Critical mass in grad school aside, we still lose women in the postdoc stage. It's largely because women want to have kids, want to have a secure income, and who can blame them for not wanting to be treated like a second-class citizen for another 2-7 years? But men seem more committed to having a career at all costs, probably because they feel obligated to have a job to have an identity. So the men struggle through, maybe also because they're less likely to really consider what other options are open to them. Women are more likely go off and do writing, and policy, and law, and MBA programs, etc. At least, that's my very qualitative impression.
The few women who stick to it have pretty much the same landscape our female advisors had to look forward to: being a minority, not having many mentors, having to be twice as good as our male colleagues. Not a lot has changed in the upper echelons. Hello, Larry Summers.

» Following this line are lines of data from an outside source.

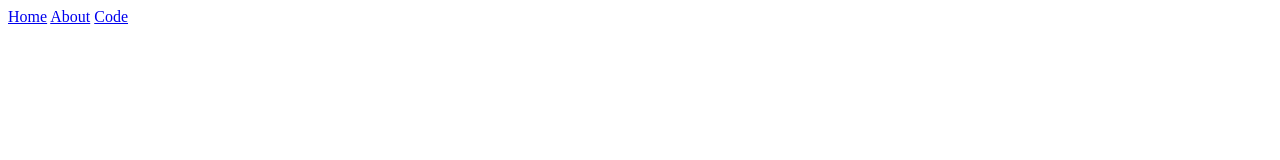
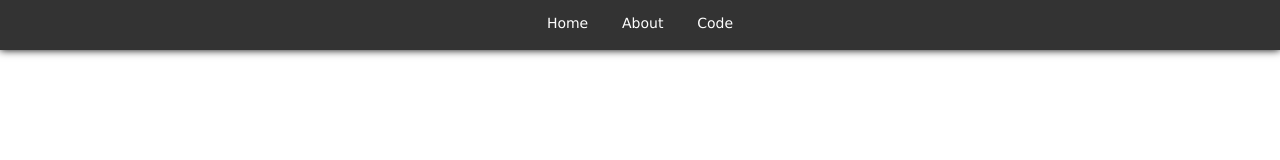
Before and after one commit to ChosenOreo/volt-web, a plain HTML site: page www/index.html in a window 1280 px wide. Drawn offline with Linux system fonts and the light colour scheme.

Commit message:
Updated Files

```diff
--- a/www/css/main.css
+++ b/www/css/main.css
@@ -1,17 +1,24 @@
-#navigation {
+body {
+    padding: 0px;
+    margin: 0px;
+    font-family: Lucida Grande, Heveltica, Arial, sans-serif;
+    font-size: 12px;
+}
+
+#topbar {
     position: fixed;
     top: 0;
     width: 100%;
     color: #FFFFFF;
     height: 35px;
-    text-align: center
+    text-align: center;
     padding-top: 15px;
-    box-shadow: 0px 0xp 8px 0px #000000;
+    box-shadow: 0px 0px 8px 0px #000000;
     background-color: rgba(1, 1, 1, 0.8);
     color: rgba(1, 1, 1, 0.8);
 }
 
-#navigation a {
+#topbar a {
     font-size: 14px;
     padding-left: 15px;
     padding-right: 15px;
@@ -19,6 +26,6 @@
     text-decoration: none;
 }
 
-#navigation a:hover {
-    color: grey;
+#topbar a:hover {
+    color: gray;
 }
```
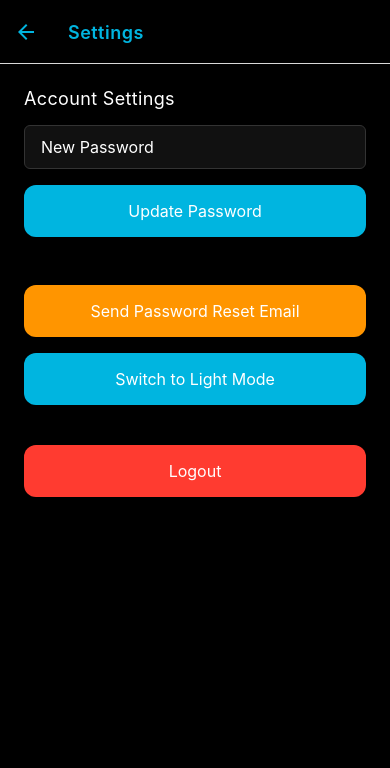
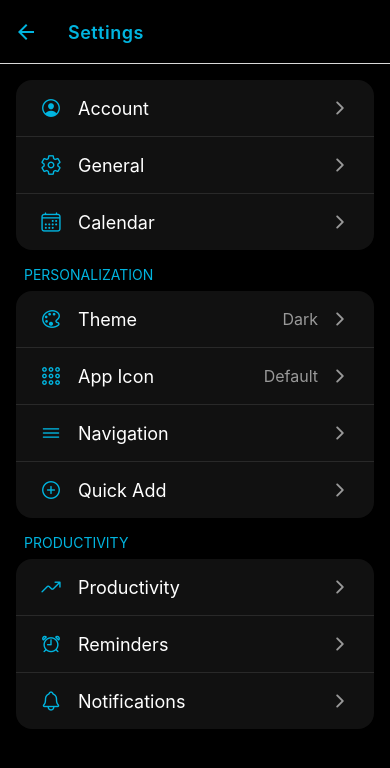
Before and after one commit to athletebreathcoach/spiredashboard, a React Native app in the folder ruok1/: screen /Settings in a window 390 px wide. Shown: the top 768 px of the page. Built offline with nearby package versions, Linux system fonts and the light colour scheme; no server answers.

Commit message:
Setttings page style

```diff
--- a/ruok1/components/Settings.js
+++ b/ruok1/components/Settings.js
@@ -1,148 +1,188 @@
-import React, { useState } from 'react';
-import {
-  StyleSheet,
-  View,
-  Text,
-  TouchableOpacity,
-  TextInput,
-  Alert,
-} from 'react-native';
-import { auth } from '../config/firebase';
-import { updatePassword, sendPasswordResetEmail, signOut } from 'firebase/auth';
+import React from 'react';
+import { StyleSheet, View, Text, TouchableOpacity, ScrollView } from 'react-native';
 import { useTheme } from '../theme/ThemeContext';
+import { Ionicons } from '@expo/vector-icons';
 import Layout from '../constants/Layout';
 import Typography from '../constants/Typography';
 
 export default function Settings({ navigation }) {
-  const [newPassword, setNewPassword] = useState('');
-  const { theme, toggleTheme } = useTheme();
+  const { theme } = useTheme();
 
-  const handleLogout = async () => {
-    try {
-      await signOut(auth);
-    } catch (error) {
-      Alert.alert('Error', 'Failed to log out');
-      console.error(error);
+  const sections = [
+    {
+      title: '',
+      items: [
+        {
+          icon: 'person-circle-outline',
+          label: 'Account',
+          onPress: () => {}
+        },
+        {
+          icon: 'settings-outline',
+          label: 'General',
+          onPress: () => {}
+        },
+        {
+          icon: 'calendar-outline',
+          label: 'Calendar',
+          onPress: () => {}
+        },
+      ]
+    },
+    {
+      title: 'PERSONALIZATION',
+      items: [
+        {
+          icon: 'color-palette-outline',
+          label: 'Theme',
+          value: 'Dark',
+          onPress: () => {}
+        },
+        {
+          icon: 'apps-outline',
+          label: 'App Icon',
+          value: 'Default',
+          onPress: () => {}
+        },
+        {
+          icon: 'menu-outline',
+          label: 'Navigation',
+          onPress: () => {}
+        },
+        {
+          icon: 'add-circle-outline',
+          label: 'Quick Add',
+          onPress: () => {}
+        },
+      ]
+    },
+    {
+      title: 'PRODUCTIVITY',
+      items: [
+        {
+          icon: 'trending-up-outline',
+          label: 'Productivity',
+          onPress: () => {}
+        },
+        {
+          icon: 'alarm-outline',
+          label: 'Reminders',
+          onPress: () => {}
+        },
+        {
+          icon: 'notifications-outline',
+          label: 'Notifications',
+          onPress: () => {}
+        },
+      ]
     }
-  };
-
-  const handleResetPassword = async () => {
-    try {
-      await sendPasswordResetEmail(auth, auth.currentUser.email);
-      Alert.alert(
-        'Success',
-        'Password reset email sent. Please check your inbox.'
-      );
-    } catch (error) {
-      Alert.alert('Error', error.message);
-    }
-  };
-
-  const handleUpdatePassword = async () => {
-    if (newPassword.length < 6) {
-      Alert.alert('Error', 'Password must be at least 6 characters');
-      return;
-    }
-
-    try {
-      await updatePassword(auth.currentUser, newPassword);
-      Alert.alert('Success', 'Password updated successfully');
-      setNewPassword('');
-    } catch (error) {
-      Alert.alert('Error', error.message);
-    }
-  };
+  ];
 
   return (
-    <View style={[styles.container, { backgroundColor: theme.colors.background }]}>
-      <View style={styles.section}>
-        <Text style={[styles.sectionTitle, { color: theme.colors.text }]}>
-          Account Settings
-        </Text>
-        <TextInput
-          style={[styles.input, {
-            backgroundColor: theme.colors.surface,
-            borderColor: theme.colors.border,
-            color: theme.colors.text
-          }]}
-          placeholder="New Password"
-          value={newPassword}
-          onChangeText={setNewPassword}
-          secureTextEntry
-        />
-        <TouchableOpacity
-          style={[styles.button, { backgroundColor: theme.colors.primary }]}
-          onPress={handleUpdatePassword}
-        >
-          <Text style={styles.buttonText}>Update Password</Text>
-        </TouchableOpacity>
-      </View>
-
-      <TouchableOpacity
-        style={[styles.button, styles.resetButton]}
-        onPress={handleResetPassword}
-      >
-        <Text style={styles.buttonText}>Send Password Reset Email</Text>
-      </TouchableOpacity>
-
-      <TouchableOpacity
-        style={[styles.button, { backgroundColor: theme.colors.primary }]}
-        onPress={toggleTheme}
-      >
-        <Text style={styles.buttonText}>
-          Switch to {theme.name === 'light' ? 'Dark' : 'Light'} Mode
-        </Text>
-      </TouchableOpacity>
-
-      <TouchableOpacity
-        style={[styles.button, styles.logoutButton]}
-        onPress={handleLogout}
-      >
-        <Text style={styles.buttonText}>Logout</Text>
-      </TouchableOpacity>
-    </View>
+    <ScrollView
+      style={[styles.container, { backgroundColor: theme.colors.background }]}
+      contentInsetAdjustmentBehavior="automatic"
+    >
+      {sections.map((section, sectionIndex) => (
+        <View key={sectionIndex} style={styles.section}>
+          {section.title && (
+            <Text style={[styles.sectionTitle, { color: theme.colors.primary }]}>
+              {section.title}
+            </Text>
+          )}
+          <View style={[styles.card, { backgroundColor: theme.colors.surface }]}>
+            {section.items.map((item, itemIndex) => (
+              <TouchableOpacity
+                key={itemIndex}
+                style={[
+                  styles.item,
+                  itemIndex < section.items.length - 1 && styles.itemBorder,
+                  { borderBottomColor: 'rgba(255,255,255,0.1)' }
+                ]}
+                onPress={item.onPress}
+              >
+                <View style={styles.itemLeft}>
+                  <Ionicons
+                    name={item.icon}
+                    size={22}
+                    color={theme.colors.primary}
+                    style={styles.itemIcon}
+                  />
+                  <Text style={[styles.itemLabel, { color: theme.colors.text }]}>
+                    {item.label}
+                  </Text>
+                </View>
+                <View style={styles.itemRight}>
+                  {item.value && (
+                    <Text style={[styles.itemValue, { color: theme.colors.textSecondary }]}>
+                      {item.value}
+                    </Text>
+                  )}
+                  <Ionicons
+                    name="chevron-forward"
+                    size={20}
+                    color={theme.colors.textSecondary}
+                    style={styles.chevron}
+                  />
+                </View>
+              </TouchableOpacity>
+            ))}
+          </View>
+        </View>
+      ))}
+    </ScrollView>
   );
 }
 
 const styles = StyleSheet.create({
   container: {
     flex: 1,
-    padding: Layout.spacing.large,
   },
   section: {
-    marginBottom: Layout.spacing.xlarge,
+    marginTop: Layout.spacing.medium,
+    paddingHorizontal: Layout.spacing.medium,
   },
   sectionTitle: {
+    fontSize: Layout.text.small,
+    fontFamily: Typography.fonts.medium,
+    marginBottom: Layout.spacing.small,
+    marginLeft: Layout.spacing.small,
+  },
+  card: {
+    borderRadius: Layout.borderRadius.large,
+    overflow: 'hidden',
+  },
+  item: {
+    flexDirection: 'row',
+    alignItems: 'center',
+    justifyContent: 'space-between',
+    paddingVertical: Layout.spacing.medium,
+    paddingHorizontal: Layout.spacing.large,
+  },
+  itemBorder: {
+    borderBottomWidth: 0.5,
+  },
+  itemLeft: {
+    flexDirection: 'row',
+    alignItems: 'center',
+  },
+  itemIcon: {
+    marginRight: Layout.spacing.medium,
+  },
+  itemLabel: {
     fontSize: Layout.text.large,
-    fontFamily: Typography.fonts.medium,
-    marginBottom: Layout.spacing.medium,
-    letterSpacing: 0.35,
+    fontFamily: Typography.fonts.regular,
   },
-  input: {
-    height: Layout.minTouchSize,
-    borderRadius: Layout.borderRadius.small,
-    paddingHorizontal: Layout.spacing.medium,
-    marginBottom: Layout.spacing.medium,
+  itemRight: {
+    flexDirection: 'row',
+    alignItems: 'center',
+  },
+  itemValue: {
     fontSize: Layout.text.medium,
-    borderWidth: 1,
+    fontFamily: Typography.fonts.regular,
+    marginRight: Layout.spacing.small,
   },
-  button: {
-    minHeight: Layout.minTouchSize,
-    padding: Layout.spacing.medium,
-    borderRadius: Layout.borderRadius.medium,
-    alignItems: 'center',
-    marginBottom: Layout.spacing.medium,
-  },
-  buttonText: {
-    color: '#FFFFFF',
-    fontSize: Layout.text.medium,
-    fontFamily: Typography.fonts.medium,
-  },
-  resetButton: {
-    backgroundColor: '#FF9500',
-  },
-  logoutButton: {
-    backgroundColor: '#FF3B30',
-    marginTop: Layout.spacing.large,
-  },
+  chevron: {
+    marginLeft: Layout.spacing.tiny,
+  }
 });
```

And Larry Summers, Jr. Much as we might have hoped the old sexist jerks would die off, it's amazing how quickly their sons take their place. New sexist jerks are being born every day. Even if the degree of sexism isn't the same, there are still a lot of latent biases that come out when the going gets rough.
When the going gets rough, step on the women on your way to the top, the feeling goes. Women are guilty of doing it to each other, too. As long as we keep doing that, we're treading water.
Anyway I guess my point is, it doesn't really matter. Critical mass at one level will eventually spill over to critical mass at the next level, but that's the slow way to go. If we fixed the pipeline now, women might dominate science.
It's hard to know what would happen if that were the case. Once upon a time, say, about a hundred years ago, women got lucky when the men went off to War and we got to take over their jobs. And many women were technicians in labs and made a lot of critical discoveries.
But then the men came back and women let them have their jobs again. I can kind of understand, you missed your husband, you're just glad he's alive, there aren't enough jobs to go around anyway, etc. But part of me has a hard time forgiving the loss of so much progress. And the men were so goddamned ungrateful for all the work their wives did!
I guess I just worry it's going to become one of those professions, like teaching in public schools. More women do it, the pay is lousy, the quality is declining, and it's not viewed as a prestigious undertaking. Which is ridiculous, I think education is the most important thing and teachers have a huge effect on the futures of so many children...
On the other hand, nursing is becoming more popular with men, so who knows.
Personally, I like diversity in all things. I think the melting pot was a great idea, and it's too bad people seem unwilling to melt well together.
But yeah, I worry that if science becomes all-female, it will be devalued, underfunded, and decline in quality, simply because we live in a country that still hasn't had a female president. The conglomerate that is The Man In Charge- say of the NIH budget, for example- is still mostly made of men.